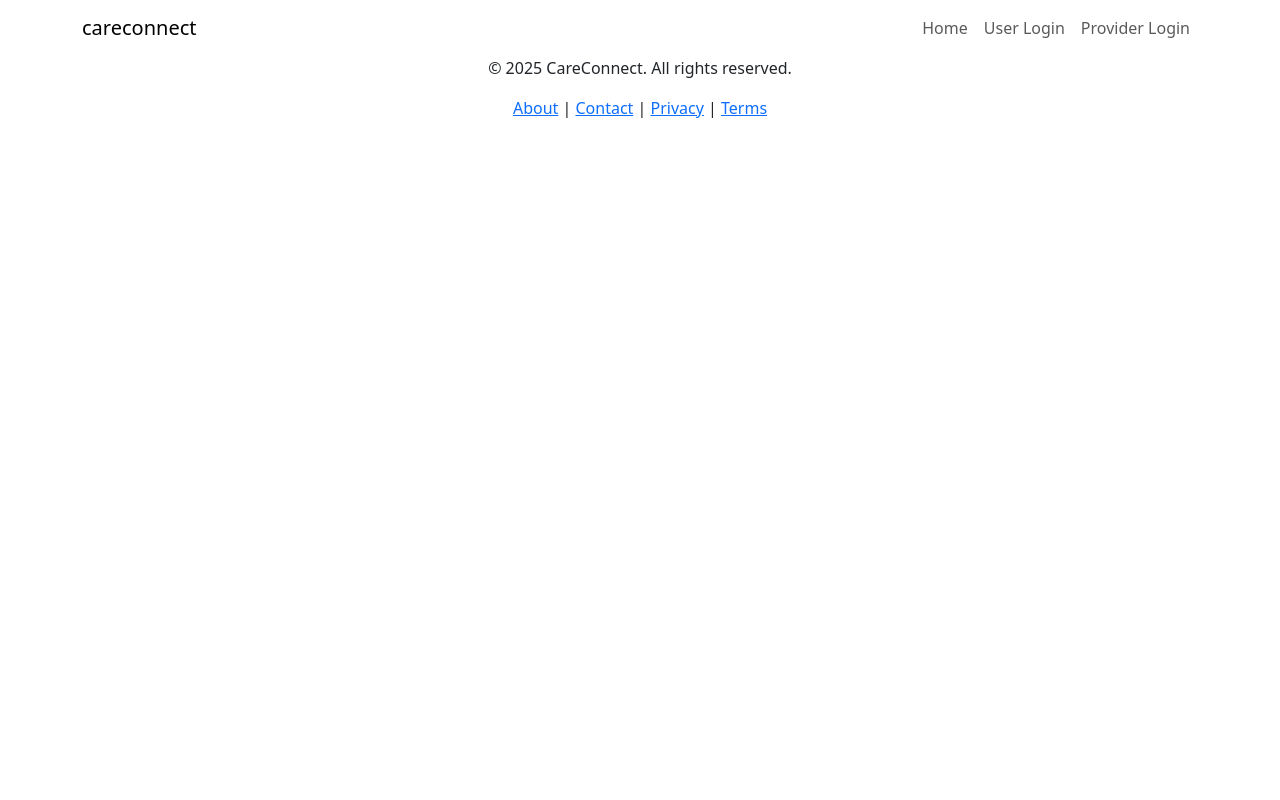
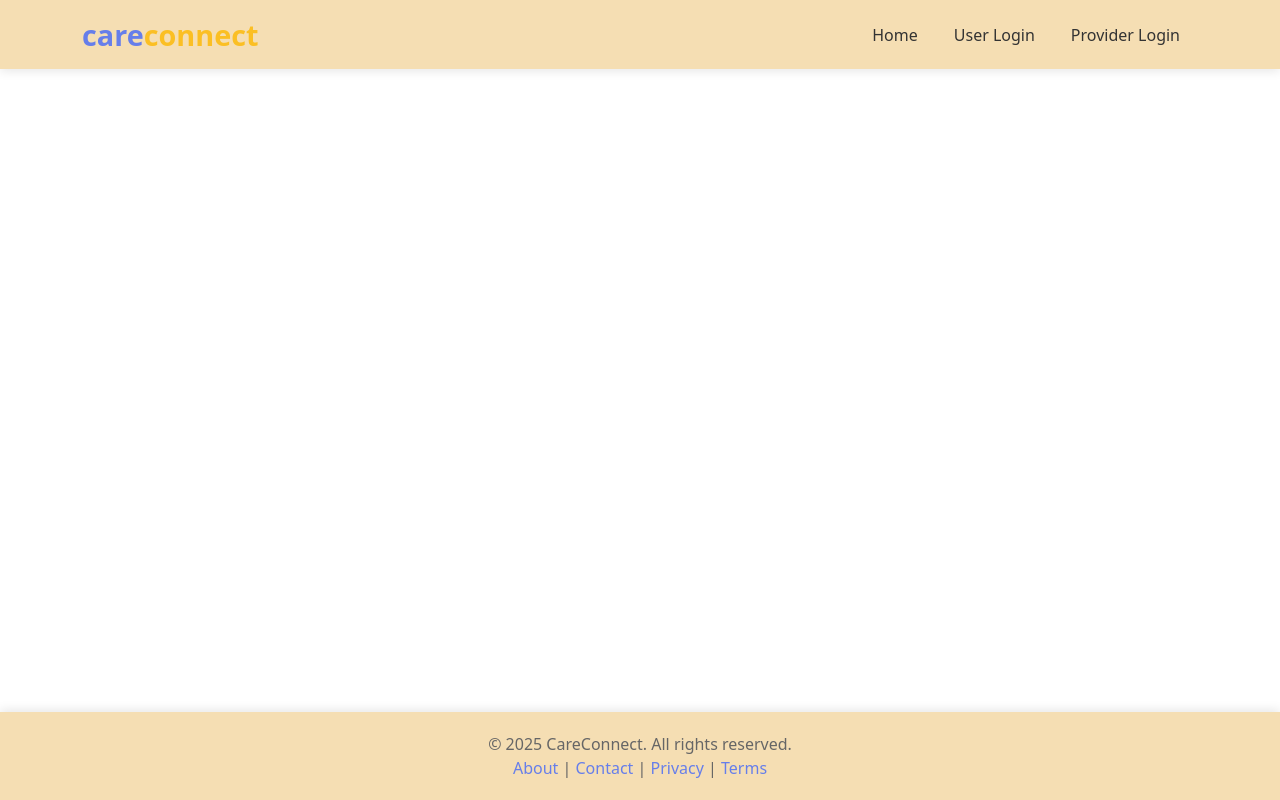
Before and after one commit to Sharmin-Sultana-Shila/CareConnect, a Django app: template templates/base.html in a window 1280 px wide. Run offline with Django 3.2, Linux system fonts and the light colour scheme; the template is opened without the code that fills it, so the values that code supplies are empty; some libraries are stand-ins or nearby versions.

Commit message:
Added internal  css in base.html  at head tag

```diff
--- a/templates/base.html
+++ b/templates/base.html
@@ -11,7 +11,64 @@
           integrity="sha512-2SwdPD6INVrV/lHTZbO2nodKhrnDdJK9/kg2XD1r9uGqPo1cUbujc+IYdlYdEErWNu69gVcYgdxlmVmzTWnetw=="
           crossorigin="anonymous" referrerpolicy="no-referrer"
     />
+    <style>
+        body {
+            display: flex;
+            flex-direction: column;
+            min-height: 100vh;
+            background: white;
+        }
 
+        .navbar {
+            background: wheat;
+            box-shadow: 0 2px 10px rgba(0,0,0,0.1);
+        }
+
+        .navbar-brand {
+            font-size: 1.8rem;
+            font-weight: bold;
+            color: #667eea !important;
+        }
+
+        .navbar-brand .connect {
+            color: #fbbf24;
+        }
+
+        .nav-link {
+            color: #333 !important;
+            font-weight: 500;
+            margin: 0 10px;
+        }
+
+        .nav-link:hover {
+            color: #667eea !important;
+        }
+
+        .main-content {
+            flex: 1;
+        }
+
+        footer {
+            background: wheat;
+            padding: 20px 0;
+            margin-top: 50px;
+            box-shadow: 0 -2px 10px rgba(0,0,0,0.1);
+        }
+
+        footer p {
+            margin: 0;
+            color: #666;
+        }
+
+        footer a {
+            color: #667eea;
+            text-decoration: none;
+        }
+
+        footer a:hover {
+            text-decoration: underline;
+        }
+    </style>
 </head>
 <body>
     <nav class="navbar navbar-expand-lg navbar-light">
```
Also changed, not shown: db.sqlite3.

#### PROBLEM
The data shown above must be printed again exactly, with no images included.

#### EXERCISE OUTPUT
Before and after one commit to Sharmin-Sultana-Shila/CareConnect, a Django app: template templates/base.html in a window 1280 px wide. Run offline with Django 3.2, Linux system fonts and the light colour scheme; the template is opened without the code that fills it, so the values that code supplies are empty; some libraries are stand-ins or nearby versions.

Commit message:
Added internal  css in base.html  at head tag

```diff
--- a/templates/base.html
+++ b/templates/base.html
@@ -11,7 +11,64 @@
           integrity="sha512-2SwdPD6INVrV/lHTZbO2nodKhrnDdJK9/kg2XD1r9uGqPo1cUbujc+IYdlYdEErWNu69gVcYgdxlmVmzTWnetw=="
           crossorigin="anonymous" referrerpolicy="no-referrer"
     />
+    <style>
+        body {
+            display: flex;
+            flex-direction: column;
+            min-height: 100vh;
+            background: white;
+        }
 
+        .navbar {
+            background: wheat;
+            box-shadow: 0 2px 10px rgba(0,0,0,0.1);
+        }
+
+        .navbar-brand {
+            font-size: 1.8rem;
+            font-weight: bold;
+            color: #667eea !important;
+        }
+
+        .navbar-brand .connect {
+            color: #fbbf24;
+        }
+
+        .nav-link {
+            color: #333 !important;
+            font-weight: 500;
+            margin: 0 10px;
+        }
+
+        .nav-link:hover {
+            color: #667eea !important;
+        }
+
+        .main-content {
+            flex: 1;
+        }
+
+        footer {
+            background: wheat;
+            padding: 20px 0;
+            margin-top: 50px;
+            box-shadow: 0 -2px 10px rgba(0,0,0,0.1);
+        }
+
+        footer p {
+            margin: 0;
+            color: #666;
+        }
+
+        footer a {
+            color: #667eea;
+            text-decoration: none;
+        }
+
+        footer a:hover {
+            text-decoration: underline;
+        }
+    </style>
 </head>
 <body>
     <nav class="navbar navbar-expand-lg navbar-light">
```
Also changed, not shown: db.sqlite3.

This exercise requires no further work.